Making Horse Hair Lines with Hisanobu Hirata E-book Cover

Horsehair line-making guide (just one item in a 10-part bundle of Hirata-san's tenkara skills)

Just like other simple but refined tools made from natural materials (a well-napped flint blade is every bit as sharp as a modern scalpel), with the right knowledge and skill, the simple bamboo rods, horsehair lines and hand-tied (no-vice) flies are exceptionally effective today. BUT - the devil is in the detail - both in terms of making the tackle AND especially in the fishing skills and stream-craft needed to use them. You need to pick up the knowledge as well as the tackle. 

Hand fly tying instructions for Hirata-san's flies - created with no tools other than a sharp blade

Hirata-san's flies are made using whipping knots and no vice (so the only tool needed is a sharp blade)

Those insider skills and the deep knowledge of the techniques of a professional, survival fly fisher are why we were so lucky to film and analyse Hisanobu Hirata fishing, making his flies and his lines and explaining his skills on visits spanning four years.

His on-stream fish-catching demonstration (and our detailed breakdown of it) is captured in a video that we'll soon release. It has a retail price of $26.00 for the download version. What is really impressive is the fact that he caught fish in low water, bright/hot sunshine conditions on a busy section of heavily fished Catch & Release river in Japan. In other words, one of the most difficult challenges that any fly fisher could face.

As a promotion for the full bundle and to bring Hirata-san himself to a wider audience, we're giving you the chance to see this onstream masterclass completely FREE...Whether or not this backfires on us, you should still lock in your free registration before we pull the plug and write it all off as a lesson learned! Because we know just how much information is constantly pulling on your attention, there's a personalised time-limited window to grab your registration for the Free Screening which will take place in the coming weeks. This exclusive registration is the only way to gain access to the full screening period (and is separate from our regular email lesson subsription). So don't miss out, let us know where to send your personal link by using the form on this page: 

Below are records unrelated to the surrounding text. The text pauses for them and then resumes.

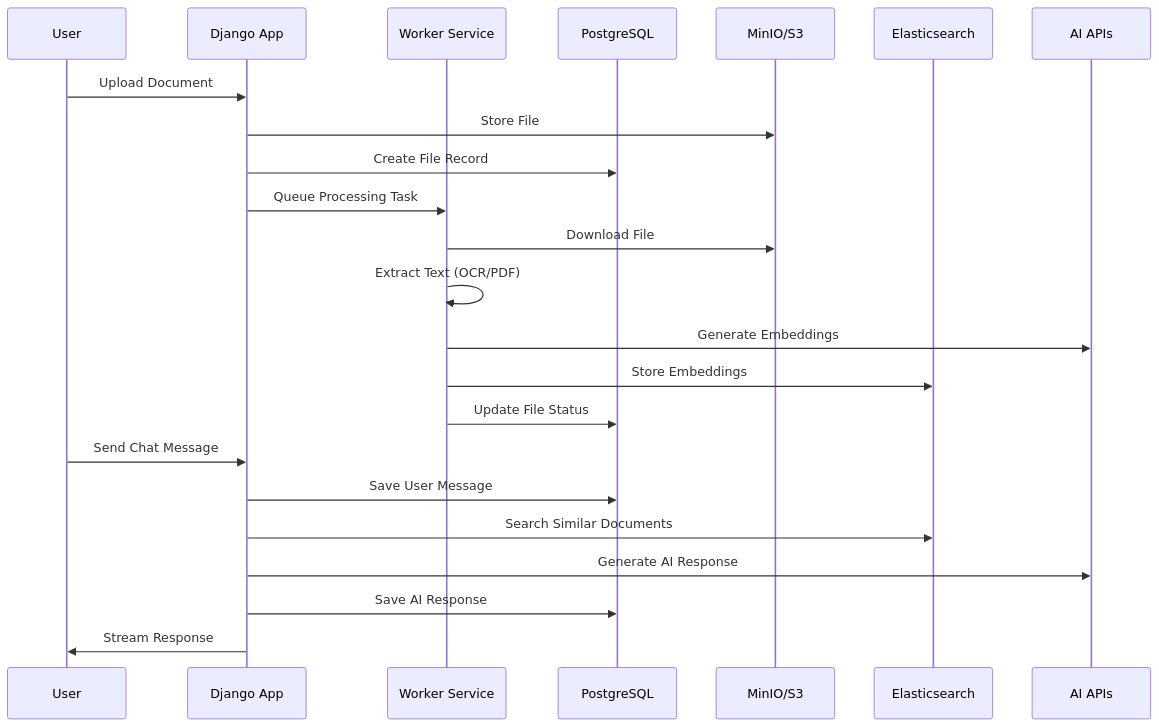
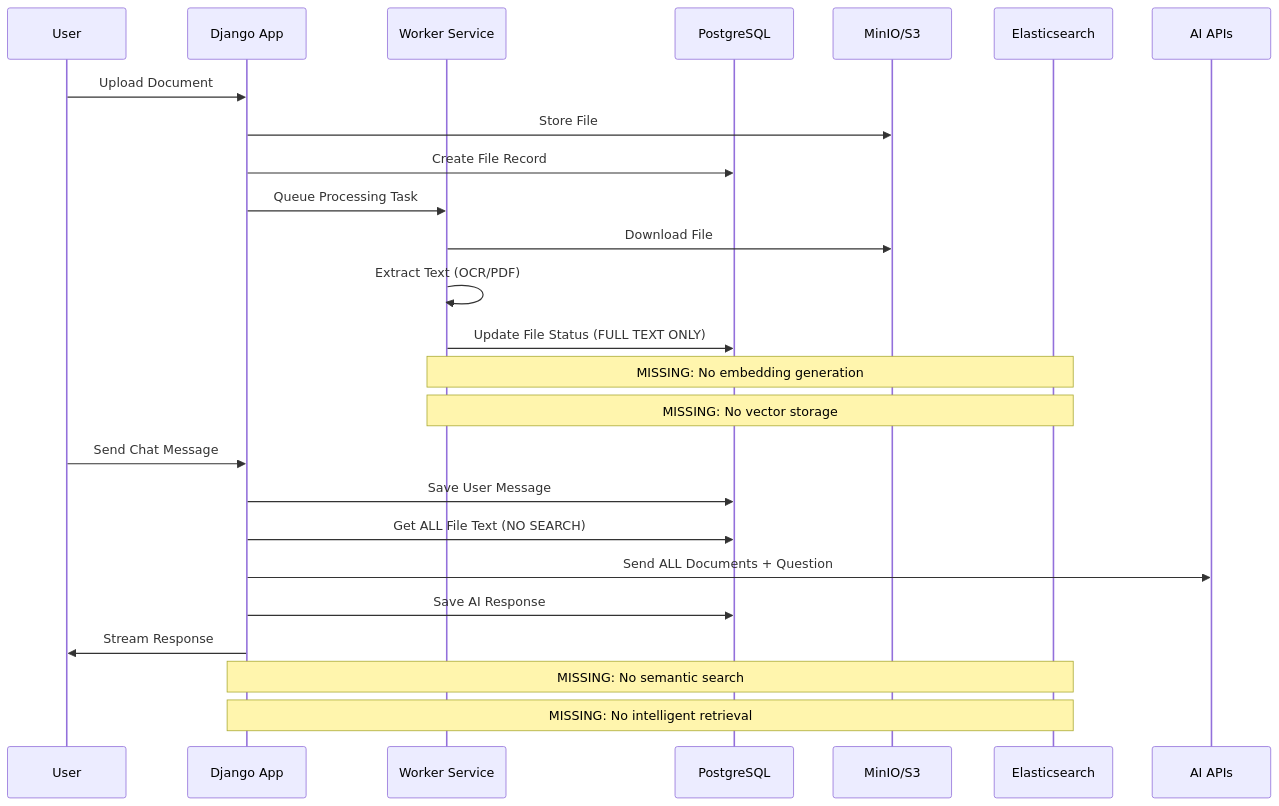
The second of 12 diagrams in knowledge-bank/django-app-service-audit.md (Blessan-Alex/redbox-v2), drawn with Mermaid before and after one commit. The commit also changed other lines of this file and 2 other files, not shown here.

Commit message:
adding worker audit as well

````diff
--- a/knowledge-bank/django-app-service-audit.md
+++ b/knowledge-bank/django-app-service-audit.md
@@ -69,28 +72,32 @@
 ```mermaid
 sequenceDiagram
     participant User
     participant Django as Django App
     participant Worker as Worker Service
     participant DB as PostgreSQL
     participant Storage as MinIO/S3
     participant ES as Elasticsearch
     participant LLM as AI APIs
     
     User->>Django: Upload Document
     Django->>Storage: Store File
     Django->>DB: Create File Record
     Django->>Worker: Queue Processing Task
     
     Worker->>Storage: Download File
     Worker->>Worker: Extract Text (OCR/PDF)
-    Worker->>LLM: Generate Embeddings
-    Worker->>ES: Store Embeddings
-    Worker->>DB: Update File Status
+    Worker->>DB: Update File Status (FULL TEXT ONLY)
+    
+    Note over Worker,ES: MISSING: No embedding generation
+    Note over Worker,ES: MISSING: No vector storage
     
     User->>Django: Send Chat Message
     Django->>DB: Save User Message
-    Django->>ES: Search Similar Documents
-    Django->>LLM: Generate AI Response
+    Django->>DB: Get ALL File Text (NO SEARCH)
+    Django->>LLM: Send ALL Documents + Question
     Django->>DB: Save AI Response
     Django->>User: Stream Response
+    
+    Note over Django,ES: MISSING: No semantic search
+    Note over Django,ES: MISSING: No intelligent retrieval
 ```
````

Click to Get your Exclusive Personal Access to the Free Screening

Best wishes, Paul (let me know if you're excited about the screening in the comments below)

PS Don't forget to use the social share buttons to give your friends the chance to get in on the Free Hirata-san Masterclass too (and show them what they're missing if they don't carry the knowledge of  a Shokuryoshi on stream with them!!) 



Eberhard Scheibe
Friday, 6 July 2018  |  18:12

I have been registered and I'm curious to watch the next news. with and about Hirata san. Knowledge is always an important thing to improve.

Paul Gaskell
Friday, 6 July 2018  |  18:24

Thank you Eberhard, I think you'll really enjoy the Hirata san content :)

Sunday, 8 July 2018  |  7:12

Guys thank you for this small peak into genryu culture. Fun to hear Keiichi-san's description. Though I will never have opportunity to do it. It appears to be a more intense form of the more common tenkara limbic hunger. Hoping the preview window is open in sync with when I have adequate internet access, which I will not always have during up coming planned travel.